The next day, Mary took us to one of her favorite little towns, St. Francisville, where we ate at the Magnolia Cafe, which is adjacent to the quaint little cottages for rent. We shopped at her favorite store, Grandmother’s Buttons, where they use old buttons to make into jewelry, and Maggie and I continued our gift shopping spree for those we left behind 😉
And as part of the history of St. Francisville, we visited the beautiful Grace Episcopal Church, built in 1827. While Maggie and I had seen many Catholic churches in Acadiana, this was one of the few Episcopal churches we’d seen, and is one of the state’s oldest Protestant churches. We looked up the origins of the Feliciana Parish, where St. Francisville is located, and learned that Feliciana is a Spanish word meaning ‘happy land.’ It was originally home to the Houma, then the Tunica Indians, and in 1775 by the Spanish. After that, over the centuries, those lands then passed to the French (LaSalle), then back to Spain (French and Indian Wars), then claimed by Britain (as a part of its West Florida colony). Then ceded back to France (1800), then sold to the US as part of the Louisiana Purchase. Spain continued to claim the Feliciana region, but those colonies revolted and established the Republic of West Florida. They petitioned Pres. Madison to annex their area, and then finally declared to be Feliciana County as part of the Territory of Orleans. (Thanks to Wikipedia for this history.) No wonder the food & culture are so rich, with all the influences over the centuries.
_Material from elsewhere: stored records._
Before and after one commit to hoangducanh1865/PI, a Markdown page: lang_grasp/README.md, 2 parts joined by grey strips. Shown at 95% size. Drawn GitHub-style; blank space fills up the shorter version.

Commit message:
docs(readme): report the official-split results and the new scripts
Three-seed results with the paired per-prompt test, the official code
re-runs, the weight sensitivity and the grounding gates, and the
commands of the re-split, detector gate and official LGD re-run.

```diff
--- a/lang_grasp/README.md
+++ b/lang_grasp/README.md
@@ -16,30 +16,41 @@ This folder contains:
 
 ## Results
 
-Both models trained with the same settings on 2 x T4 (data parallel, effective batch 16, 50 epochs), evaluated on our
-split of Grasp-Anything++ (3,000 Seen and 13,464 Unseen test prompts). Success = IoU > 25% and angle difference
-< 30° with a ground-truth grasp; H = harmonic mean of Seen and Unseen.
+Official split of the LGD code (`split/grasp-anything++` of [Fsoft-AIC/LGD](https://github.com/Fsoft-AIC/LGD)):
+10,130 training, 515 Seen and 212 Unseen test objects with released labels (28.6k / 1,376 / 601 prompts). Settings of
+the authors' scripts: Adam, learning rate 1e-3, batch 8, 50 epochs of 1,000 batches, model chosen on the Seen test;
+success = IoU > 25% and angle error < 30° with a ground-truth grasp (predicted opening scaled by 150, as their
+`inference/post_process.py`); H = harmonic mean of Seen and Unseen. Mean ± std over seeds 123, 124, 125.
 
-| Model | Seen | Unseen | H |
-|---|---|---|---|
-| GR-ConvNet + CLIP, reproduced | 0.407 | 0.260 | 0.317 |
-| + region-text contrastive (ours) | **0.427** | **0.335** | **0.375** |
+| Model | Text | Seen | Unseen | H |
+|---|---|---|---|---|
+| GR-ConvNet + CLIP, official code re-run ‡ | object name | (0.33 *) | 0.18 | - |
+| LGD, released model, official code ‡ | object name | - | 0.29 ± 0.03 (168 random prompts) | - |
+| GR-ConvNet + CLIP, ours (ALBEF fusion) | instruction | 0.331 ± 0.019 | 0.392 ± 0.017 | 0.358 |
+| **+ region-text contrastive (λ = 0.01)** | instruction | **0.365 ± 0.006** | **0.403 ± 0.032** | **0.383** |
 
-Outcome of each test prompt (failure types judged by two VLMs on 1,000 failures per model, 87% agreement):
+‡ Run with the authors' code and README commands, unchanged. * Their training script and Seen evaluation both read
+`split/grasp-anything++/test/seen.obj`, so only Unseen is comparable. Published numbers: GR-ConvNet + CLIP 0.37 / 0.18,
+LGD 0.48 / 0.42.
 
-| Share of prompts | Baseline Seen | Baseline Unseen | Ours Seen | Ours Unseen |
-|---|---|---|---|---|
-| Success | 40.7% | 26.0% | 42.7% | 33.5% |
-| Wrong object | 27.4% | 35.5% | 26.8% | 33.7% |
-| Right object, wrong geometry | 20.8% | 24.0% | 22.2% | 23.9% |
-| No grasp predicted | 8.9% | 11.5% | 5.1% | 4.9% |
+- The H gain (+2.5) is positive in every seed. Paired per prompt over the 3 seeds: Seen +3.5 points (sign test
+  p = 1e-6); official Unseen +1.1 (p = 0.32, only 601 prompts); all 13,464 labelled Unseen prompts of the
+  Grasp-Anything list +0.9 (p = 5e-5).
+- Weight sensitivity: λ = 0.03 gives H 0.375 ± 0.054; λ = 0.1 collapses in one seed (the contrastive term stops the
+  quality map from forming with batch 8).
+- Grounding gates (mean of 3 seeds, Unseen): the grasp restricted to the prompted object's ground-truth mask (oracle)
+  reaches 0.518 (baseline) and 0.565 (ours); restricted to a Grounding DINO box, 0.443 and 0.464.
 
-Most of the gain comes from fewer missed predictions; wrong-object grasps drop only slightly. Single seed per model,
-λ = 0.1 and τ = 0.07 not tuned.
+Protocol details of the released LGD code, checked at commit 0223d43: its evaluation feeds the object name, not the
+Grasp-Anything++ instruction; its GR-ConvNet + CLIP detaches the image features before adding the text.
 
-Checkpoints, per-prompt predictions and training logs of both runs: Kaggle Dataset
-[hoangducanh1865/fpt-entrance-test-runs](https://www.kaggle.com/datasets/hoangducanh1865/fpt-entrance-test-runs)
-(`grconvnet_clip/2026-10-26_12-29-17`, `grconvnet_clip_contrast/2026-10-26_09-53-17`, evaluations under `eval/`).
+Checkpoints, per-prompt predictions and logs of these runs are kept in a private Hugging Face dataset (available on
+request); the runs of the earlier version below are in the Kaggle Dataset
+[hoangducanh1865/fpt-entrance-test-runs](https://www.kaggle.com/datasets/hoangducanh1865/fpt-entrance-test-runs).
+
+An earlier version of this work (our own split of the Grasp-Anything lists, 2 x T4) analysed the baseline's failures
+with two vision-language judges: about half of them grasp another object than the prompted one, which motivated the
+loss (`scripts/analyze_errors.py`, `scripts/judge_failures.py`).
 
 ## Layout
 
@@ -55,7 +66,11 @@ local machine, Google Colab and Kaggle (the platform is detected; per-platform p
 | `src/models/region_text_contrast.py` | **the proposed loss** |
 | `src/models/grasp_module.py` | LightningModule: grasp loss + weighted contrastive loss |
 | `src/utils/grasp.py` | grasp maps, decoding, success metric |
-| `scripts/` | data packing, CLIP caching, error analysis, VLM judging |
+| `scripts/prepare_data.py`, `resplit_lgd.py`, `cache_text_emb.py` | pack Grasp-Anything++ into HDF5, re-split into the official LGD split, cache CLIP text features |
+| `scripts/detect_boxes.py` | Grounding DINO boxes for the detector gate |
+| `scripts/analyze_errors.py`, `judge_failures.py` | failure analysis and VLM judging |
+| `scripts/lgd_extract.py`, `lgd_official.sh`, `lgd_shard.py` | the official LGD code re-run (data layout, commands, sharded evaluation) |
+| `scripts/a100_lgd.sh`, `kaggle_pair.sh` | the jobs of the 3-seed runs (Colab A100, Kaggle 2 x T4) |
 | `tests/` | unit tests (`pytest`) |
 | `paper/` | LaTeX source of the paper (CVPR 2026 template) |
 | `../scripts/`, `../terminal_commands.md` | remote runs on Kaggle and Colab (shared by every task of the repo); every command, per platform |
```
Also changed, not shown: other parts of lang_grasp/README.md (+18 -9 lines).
At any rate, back to the Episcopal church, which definitely represents its English origins, with the church and church graveyard, and those stately live oaks.